Dataset items:
*** Block opens ***

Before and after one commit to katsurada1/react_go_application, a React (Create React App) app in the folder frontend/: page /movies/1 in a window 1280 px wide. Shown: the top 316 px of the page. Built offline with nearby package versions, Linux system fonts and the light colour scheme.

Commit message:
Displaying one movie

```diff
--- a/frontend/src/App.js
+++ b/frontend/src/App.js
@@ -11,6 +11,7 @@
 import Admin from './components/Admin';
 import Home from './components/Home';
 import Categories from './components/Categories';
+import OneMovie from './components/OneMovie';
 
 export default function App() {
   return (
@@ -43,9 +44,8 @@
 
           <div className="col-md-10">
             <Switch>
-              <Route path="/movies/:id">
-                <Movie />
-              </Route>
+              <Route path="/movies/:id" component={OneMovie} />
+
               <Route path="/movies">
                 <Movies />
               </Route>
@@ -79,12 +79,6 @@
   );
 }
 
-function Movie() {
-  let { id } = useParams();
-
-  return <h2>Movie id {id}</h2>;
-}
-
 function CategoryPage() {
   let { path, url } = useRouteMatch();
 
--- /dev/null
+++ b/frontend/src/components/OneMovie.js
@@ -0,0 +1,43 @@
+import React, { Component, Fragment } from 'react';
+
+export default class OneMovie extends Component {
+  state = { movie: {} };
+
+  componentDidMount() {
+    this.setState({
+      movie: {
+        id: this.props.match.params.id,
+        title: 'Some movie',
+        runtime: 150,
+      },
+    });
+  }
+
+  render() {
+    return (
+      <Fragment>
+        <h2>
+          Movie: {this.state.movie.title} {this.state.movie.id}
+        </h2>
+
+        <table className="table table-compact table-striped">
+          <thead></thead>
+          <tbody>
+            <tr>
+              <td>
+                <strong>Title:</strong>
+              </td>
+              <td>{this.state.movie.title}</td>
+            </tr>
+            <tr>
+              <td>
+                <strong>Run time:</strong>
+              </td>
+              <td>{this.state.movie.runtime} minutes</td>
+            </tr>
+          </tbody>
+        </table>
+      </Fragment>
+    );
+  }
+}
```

*** Block closes ***

* _Activity_
Type out the entries exactly as they appear above.

* _Answer below_
Before and after one commit to katsurada1/react_go_application, a React (Create React App) app in the folder frontend/: page /movies/1 in a window 1280 px wide. Shown: the top 316 px of the page. Built offline with nearby package versions, Linux system fonts and the light colour scheme.

Commit message:
Displaying one movie

```diff
--- a/frontend/src/App.js
+++ b/frontend/src/App.js
@@ -11,6 +11,7 @@
 import Admin from './components/Admin';
 import Home from './components/Home';
 import Categories from './components/Categories';
+import OneMovie from './components/OneMovie';
 
 export default function App() {
   return (
@@ -43,9 +44,8 @@
 
           <div className="col-md-10">
             <Switch>
-              <Route path="/movies/:id">
-                <Movie />
-              </Route>
+              <Route path="/movies/:id" component={OneMovie} />
+
               <Route path="/movies">
                 <Movies />
               </Route>
@@ -79,12 +79,6 @@
   );
 }
 
-function Movie() {
-  let { id } = useParams();
-
-  return <h2>Movie id {id}</h2>;
-}
-
 function CategoryPage() {
   let { path, url } = useRouteMatch();
 
--- /dev/null
+++ b/frontend/src/components/OneMovie.js
@@ -0,0 +1,43 @@
+import React, { Component, Fragment } from 'react';
+
+export default class OneMovie extends Component {
+  state = { movie: {} };
+
+  componentDidMount() {
+    this.setState({
+      movie: {
+        id: this.props.match.params.id,
+        title: 'Some movie',
+        runtime: 150,
+      },
+    });
+  }
+
+  render() {
+    return (
+      <Fragment>
+        <h2>
+          Movie: {this.state.movie.title} {this.state.movie.id}
+        </h2>
+
+        <table className="table table-compact table-striped">
+          <thead></thead>
+          <tbody>
+            <tr>
+              <td>
+                <strong>Title:</strong>
+              </td>
+              <td>{this.state.movie.title}</td>
+            </tr>
+            <tr>
+              <td>
+                <strong>Run time:</strong>
+              </td>
+              <td>{this.state.movie.runtime} minutes</td>
+            </tr>
+          </tbody>
+        </table>
+      </Fragment>
+    );
+  }
+}
```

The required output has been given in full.